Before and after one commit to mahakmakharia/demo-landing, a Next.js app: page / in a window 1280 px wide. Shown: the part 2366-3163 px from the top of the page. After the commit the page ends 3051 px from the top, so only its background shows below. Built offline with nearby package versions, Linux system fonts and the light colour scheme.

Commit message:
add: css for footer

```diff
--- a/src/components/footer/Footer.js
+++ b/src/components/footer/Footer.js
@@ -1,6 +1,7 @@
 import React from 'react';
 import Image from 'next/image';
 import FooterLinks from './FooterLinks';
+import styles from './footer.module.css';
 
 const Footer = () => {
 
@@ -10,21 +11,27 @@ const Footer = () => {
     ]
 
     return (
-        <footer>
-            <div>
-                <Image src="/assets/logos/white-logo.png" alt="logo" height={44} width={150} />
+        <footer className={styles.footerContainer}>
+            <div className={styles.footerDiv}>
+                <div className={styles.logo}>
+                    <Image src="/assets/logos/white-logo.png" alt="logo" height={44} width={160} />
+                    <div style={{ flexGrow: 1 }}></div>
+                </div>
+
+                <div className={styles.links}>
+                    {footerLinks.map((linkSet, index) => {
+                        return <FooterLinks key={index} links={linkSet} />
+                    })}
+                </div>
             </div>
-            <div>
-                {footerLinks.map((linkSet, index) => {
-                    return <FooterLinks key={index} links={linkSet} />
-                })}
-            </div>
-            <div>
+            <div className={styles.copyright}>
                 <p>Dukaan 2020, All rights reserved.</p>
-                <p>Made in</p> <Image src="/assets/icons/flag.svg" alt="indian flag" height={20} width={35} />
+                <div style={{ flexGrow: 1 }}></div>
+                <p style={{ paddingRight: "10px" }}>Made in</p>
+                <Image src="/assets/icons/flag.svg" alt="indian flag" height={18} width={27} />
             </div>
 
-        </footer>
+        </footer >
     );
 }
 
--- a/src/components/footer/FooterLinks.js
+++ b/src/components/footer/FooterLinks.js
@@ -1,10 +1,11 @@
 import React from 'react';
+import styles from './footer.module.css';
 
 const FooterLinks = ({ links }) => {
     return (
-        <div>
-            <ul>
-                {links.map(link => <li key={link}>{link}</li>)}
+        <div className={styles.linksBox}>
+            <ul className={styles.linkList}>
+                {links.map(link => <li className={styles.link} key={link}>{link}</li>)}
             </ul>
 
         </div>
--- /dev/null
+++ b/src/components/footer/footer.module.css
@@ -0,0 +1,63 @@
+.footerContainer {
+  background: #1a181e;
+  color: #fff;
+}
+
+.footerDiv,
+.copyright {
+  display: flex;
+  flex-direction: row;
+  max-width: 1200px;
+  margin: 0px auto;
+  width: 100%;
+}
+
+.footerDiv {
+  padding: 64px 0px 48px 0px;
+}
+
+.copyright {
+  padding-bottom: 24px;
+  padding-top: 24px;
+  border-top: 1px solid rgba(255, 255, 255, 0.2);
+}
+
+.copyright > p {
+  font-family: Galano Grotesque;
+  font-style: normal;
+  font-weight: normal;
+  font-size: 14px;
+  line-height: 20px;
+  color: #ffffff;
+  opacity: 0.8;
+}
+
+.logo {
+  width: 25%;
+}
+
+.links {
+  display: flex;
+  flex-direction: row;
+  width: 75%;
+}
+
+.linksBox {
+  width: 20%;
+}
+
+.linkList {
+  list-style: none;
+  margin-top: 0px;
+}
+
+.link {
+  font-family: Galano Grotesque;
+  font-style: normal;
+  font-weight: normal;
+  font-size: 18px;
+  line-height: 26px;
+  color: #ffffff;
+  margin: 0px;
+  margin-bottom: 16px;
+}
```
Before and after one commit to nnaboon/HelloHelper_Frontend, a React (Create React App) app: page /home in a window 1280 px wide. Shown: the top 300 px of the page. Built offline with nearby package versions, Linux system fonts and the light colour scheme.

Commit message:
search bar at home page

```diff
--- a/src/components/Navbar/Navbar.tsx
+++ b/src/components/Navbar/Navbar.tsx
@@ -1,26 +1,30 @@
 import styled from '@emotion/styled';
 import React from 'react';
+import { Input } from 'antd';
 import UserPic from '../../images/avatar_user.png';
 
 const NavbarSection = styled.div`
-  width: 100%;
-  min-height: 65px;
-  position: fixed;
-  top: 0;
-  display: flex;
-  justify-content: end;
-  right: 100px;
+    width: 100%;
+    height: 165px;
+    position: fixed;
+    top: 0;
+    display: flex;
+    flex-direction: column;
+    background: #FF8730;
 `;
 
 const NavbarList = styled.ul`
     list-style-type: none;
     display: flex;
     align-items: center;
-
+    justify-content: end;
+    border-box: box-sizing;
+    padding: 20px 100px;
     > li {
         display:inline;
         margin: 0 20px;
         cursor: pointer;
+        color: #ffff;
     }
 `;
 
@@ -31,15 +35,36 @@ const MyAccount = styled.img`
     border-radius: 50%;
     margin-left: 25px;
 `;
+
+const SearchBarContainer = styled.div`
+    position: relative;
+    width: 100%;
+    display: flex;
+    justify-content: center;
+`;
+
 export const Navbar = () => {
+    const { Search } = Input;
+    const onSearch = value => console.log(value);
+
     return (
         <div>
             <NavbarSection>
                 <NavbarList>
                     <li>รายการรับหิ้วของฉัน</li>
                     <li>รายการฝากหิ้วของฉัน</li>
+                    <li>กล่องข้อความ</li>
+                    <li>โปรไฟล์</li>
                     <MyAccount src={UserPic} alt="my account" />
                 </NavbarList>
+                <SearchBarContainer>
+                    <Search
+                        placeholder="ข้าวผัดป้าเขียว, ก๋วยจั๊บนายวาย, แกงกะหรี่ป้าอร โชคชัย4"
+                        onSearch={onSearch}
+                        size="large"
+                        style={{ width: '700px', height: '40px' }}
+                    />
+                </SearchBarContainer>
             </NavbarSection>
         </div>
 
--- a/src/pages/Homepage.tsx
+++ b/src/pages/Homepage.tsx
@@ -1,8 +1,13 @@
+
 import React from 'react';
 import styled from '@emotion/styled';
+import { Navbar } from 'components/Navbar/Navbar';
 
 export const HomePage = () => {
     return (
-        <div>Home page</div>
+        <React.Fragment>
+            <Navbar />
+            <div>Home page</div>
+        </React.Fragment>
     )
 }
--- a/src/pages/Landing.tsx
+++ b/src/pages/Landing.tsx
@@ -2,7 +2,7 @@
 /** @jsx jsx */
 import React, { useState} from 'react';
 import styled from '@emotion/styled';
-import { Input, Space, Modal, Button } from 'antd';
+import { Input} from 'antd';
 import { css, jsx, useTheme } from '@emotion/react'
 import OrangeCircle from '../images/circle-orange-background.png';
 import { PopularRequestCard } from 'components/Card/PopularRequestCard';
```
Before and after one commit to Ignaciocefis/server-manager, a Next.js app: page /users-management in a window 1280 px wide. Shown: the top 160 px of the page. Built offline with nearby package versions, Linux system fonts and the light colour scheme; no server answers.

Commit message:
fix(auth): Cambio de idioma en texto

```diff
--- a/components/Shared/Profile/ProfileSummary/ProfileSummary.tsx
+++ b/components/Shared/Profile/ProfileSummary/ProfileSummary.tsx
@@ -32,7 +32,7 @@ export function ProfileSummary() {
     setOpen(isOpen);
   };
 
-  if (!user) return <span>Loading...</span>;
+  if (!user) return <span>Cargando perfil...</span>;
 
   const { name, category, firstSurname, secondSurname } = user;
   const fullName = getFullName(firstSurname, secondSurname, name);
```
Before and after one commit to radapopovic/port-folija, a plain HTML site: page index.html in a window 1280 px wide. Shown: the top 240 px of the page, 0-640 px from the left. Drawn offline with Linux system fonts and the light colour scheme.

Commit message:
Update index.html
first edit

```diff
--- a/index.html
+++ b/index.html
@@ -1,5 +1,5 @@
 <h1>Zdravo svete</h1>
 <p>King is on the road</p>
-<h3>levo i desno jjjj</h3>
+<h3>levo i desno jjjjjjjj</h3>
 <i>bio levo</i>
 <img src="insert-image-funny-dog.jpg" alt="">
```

Exercise requirements
From the entries above, copy every line where the word "display" shows up.

Finished task
+  display: flex;
+  display: flex;
-  display: flex;
+    display: flex;
     display: flex;
         display:inline;
+    display: flex;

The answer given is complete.